While some readers may desire a more critical engagement with Packer’s thought than this volume provides, those with a general interest in twentieth century conservative evangelicalism and its theological methodology would be well served by reading Payne’s work. Although it has one of the most unbecoming and out-of-focus photographs I’ve seen on the front cover of any book, this sympathetic study concludes with a most becoming and in-focus 18 page bibliography (!) of Packer’s work, a rich testimony in itself of the gift that Packer has been to the Church. This book is, therefore, both a helpful compendium to Alister E. McGrath’s book, J.I. Packer: A Biography, and an invitation for a more critical (in both senses of the word) reading of Packer’s enormous contribution.

Books on Sanctification

Monergism Books have listed their ‘Top Ten Books on Piety, Sanctification, Spiritual Growth’. Here’s their list:

10. The Gospel Mystery of Sanctification: Growing in Holiness by Living in Union with Christ, by Walter Marshall

09. The Bruised Reed, by Richard Sibbes

08. The Mortification of Sin, by John Owen

07. Crook in the Lot, by Thomas Boston

06. The Fear of God, by John Bunyan

05. Words to Winners of Souls, Horatius Bonar

04. The Doctrine of Sanctification, by A.W. Pink

03. Holiness, by J.C. Ryle

02. The Christian in Complete Armour, by William Gurnall

01. The Life of God in the Soul of Man, by Henry Scougal

Since I am working on sanctification (both personally and for my thesis) I was both interested and a little disappointed in this list.
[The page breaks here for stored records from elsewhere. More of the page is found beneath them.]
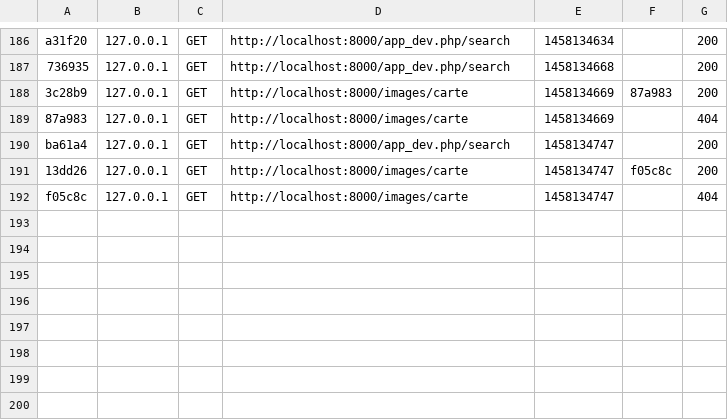
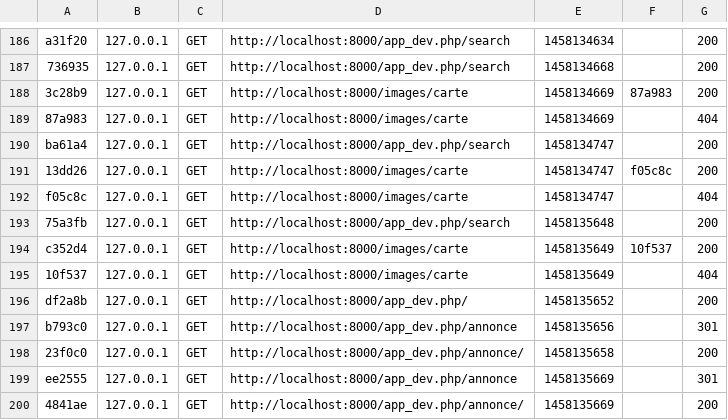
Before and after one commit to KeepTheMoon/LeMauvaisCoin, a CSV file: app/cache/dev/profiler/index.csv, drawn as a sheet; only a part is shown, gaps mark what is left out.

```diff
--- a/app/cache/dev/profiler/index.csv
+++ b/app/cache/dev/profiler/index.csv
@@ -192 +192,9 @@ ba61a4,127.0.0.1,GET,http://localhost:8000/app_dev.php/search,1458134747,,200
 f05c8c,127.0.0.1,GET,http://localhost:8000/images/carte,1458134747,,404
+75a3fb,127.0.0.1,GET,http://localhost:8000/app_dev.php/search,1458135648,,200
+c352d4,127.0.0.1,GET,http://localhost:8000/images/carte,1458135649,10f537,200
+10f537,127.0.0.1,GET,http://localhost:8000/images/carte,1458135649,,404
+df2a8b,127.0.0.1,GET,http://localhost:8000/app_dev.php/,1458135652,,200
+b793c0,127.0.0.1,GET,http://localhost:8000/app_dev.php/annonce,1458135656,,301
+23f0c0,127.0.0.1,GET,http://localhost:8000/app_dev.php/annonce/,1458135658,,200
+ee2555,127.0.0.1,GET,http://localhost:8000/app_dev.php/annonce,1458135669,,301
+4841ae,127.0.0.1,GET,http://localhost:8000/app_dev.php/annonce/,1458135669,,200
```
Also changed, not shown: 54 other files.
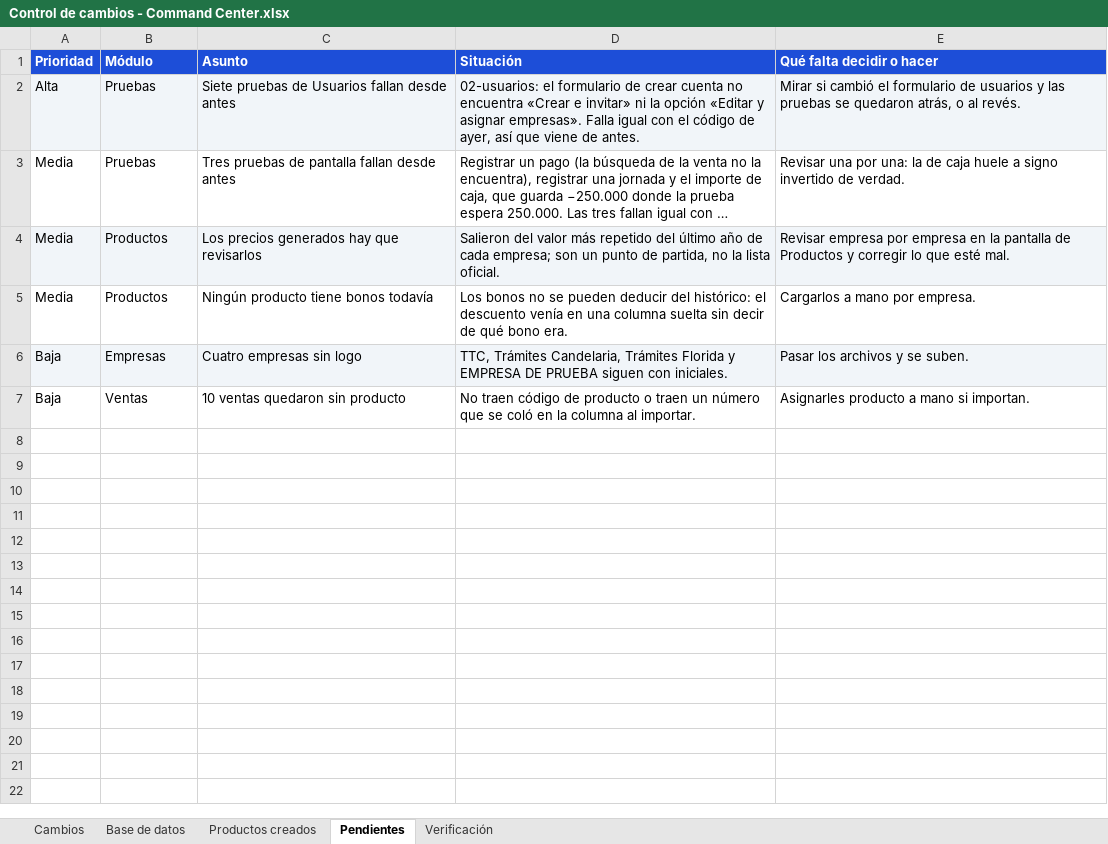
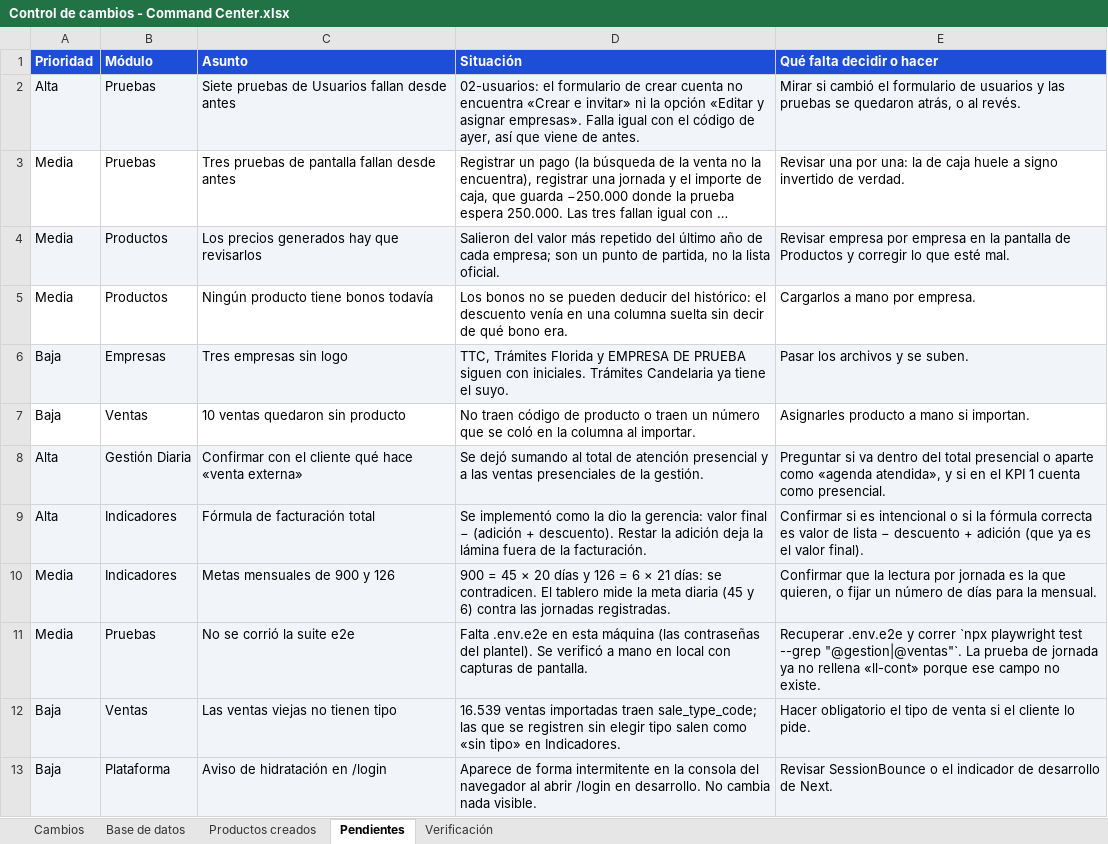
Before and after one commit to jonniermartinez/comman-center-, an Excel workbook: docs/Control de cambios - Command Center.xlsx, sheet Pendientes, drawn as a sheet; long unchanged cells end in …; values as stored, in another font and other column widths than the file's, no borders; the diff names each change by its address in the sheet, - before the commit and + after, or states it on an @@ line.

Commit message:
docs(cambios): la planilla recoge la jornada por bloques, la venta completa y los indicadores
Dieciséis cambios, la migración 044, seis verificaciones y las dudas que hay que confirmar con el cliente: venta externa, fórmula de facturación y metas mensuales. Y la nota de que la suite e2e no corrió porque falta .env.e2e en esta máquina.

```diff
--- a/docs/Control de cambios - Command Center.xlsx (sheet Pendientes)
+++ b/docs/Control de cambios - Command Center.xlsx (sheet Pendientes)
-C6 (Asunto): Cuatro empresas sin logo
+C6 (Asunto): Tres empresas sin logo
-D6 (Situación): TTC, Trámites Candelaria, Trámites Florida y EMPRESA DE PRUEBA siguen con iniciales.
+D6 (Situación): TTC, Trámites Florida y EMPRESA DE PRUEBA siguen con iniciales. Trámites Candelaria ya tiene el suyo.
+row 8: Alta | Gestión Diaria | Confirmar con el cliente qué hace «venta externa» | Se dejó sumando al total de atención presencial y a las ventas presenciales de la gestión. | Preguntar si va dentro del total presencial o aparte como «agenda atendida», y si en el KPI 1 cuenta como presencial.
+row 9: Alta | Indicadores | Fórmula de facturación total | Se implementó como la dio la gerencia: valor final − (adición + descuento). Restar la adición deja la lámina fuera de la facturación. | Confirmar si es intencional o si la fórmula correcta es valor de lista − descuento + adición (que ya es el valor final).
+row 10: Media | Indicadores | Metas mensuales de 900 y 126 | 900 = 45 × 20 días y 126 = 6 × 21 días: se contradicen. El tablero mide la meta diaria (45 y 6) contra las jornadas registradas. | Confirmar que la lectura por jornada es la que quieren, o fijar un número de días para la mensual.
+row 11: Media | Pruebas | No se corrió la suite e2e | Falta .env.e2e en esta máquina (las contraseñas del plantel). Se verificó a mano en local con capturas de pantalla. | Recuperar .env.e2e y correr `npx playwright test --grep "@gestion|@ventas"`. La prueba de jornada ya no rellena «ll-cont» porque ese campo no existe.
+row 12: Baja | Ventas | Las ventas viejas no tienen tipo | 16.539 ventas importadas traen sale_type_code; las que se registren sin elegir tipo salen como «sin tipo» en Indicadores. | Hacer obligatorio el tipo de venta si el cliente lo pide.
+row 13: Baja | Plataforma | Aviso de hidratación en /login | Aparece de forma intermitente en la consola del navegador al abrir /login en desarrollo. No cambia nada visible. | Revisar SessionBounce o el indicador de desarrollo de Next.
```
Also changed, not shown: sheet Cambios, sheet Verificación, sheet Base de datos, 2 other files.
There are, of course, some excellent works on this list, and I remain convinced that the puritans offer us some of (if not) the most rich and practical models and theological resources for the Christian life, but some obvious omissions (they limited their list to ten so omissions are inevitable) come to mind – in no particular order:

Christian Perfection, by P T Forsyth (republished in God the Holy Father; the best treatment I am aware of on sanctification)

Possessed by God, by David Peterson

Hebrews and Perfection, by David Peterson

Faith and Sanctification, by G C Berkouwer

Holiness Past and Present, edited by Stephen Barton

Holiness, by John Webster

The Assurance of Faith, by Randall Zachman

Hearing God’s Words: Exploring Biblical Spirituality, by Peter Adam

Letters and Papers from Prison, by Dietrich Bonhoeffer

On Purifying the Heart, by Thomas Goodwin

Commentary on Psalms, by John Calvin

Graded Holiness: A Key to the Priestly Conception of the World, by Philip Jenson

Lectures on Philosophical Theology, by Immanuel Kant

The Grace of Law, by Ernest Kevan

The Struggle of Prayer, by Donald Bloesch

I could go on and I know that I’ve missed a truck-load, but I’m keen to find out what essays you have found helpful in this area, both personally and academically. Suggestions … ?

Barth on human existence

‘He who in revelation calls us from our enmity towards him unto himself, from death to life, by so doing, also gives himself to be known as him who previously called us out of nothing into existence – into existence as pardoned sinners, yet into existence as pardoned sinners. We cannot hear the Word of justification and sanctification, without it reminding us that it is just through this Word, in no other way and from no other cause, that we even exist, we who are justified and sanctified through this Word. This Word is the ground of our existence beyond our existence, it is just in virtue of its superlative existence, whether we hear it or not, whether we are obedient to it or disobedient, that our existence is a reality. This Word reached us, or ever we came or failed to come, by our coming or failure to come. Our coming or not coming is itself only possible, because this Word is real’. – Karl Barth, CD I/1, 508.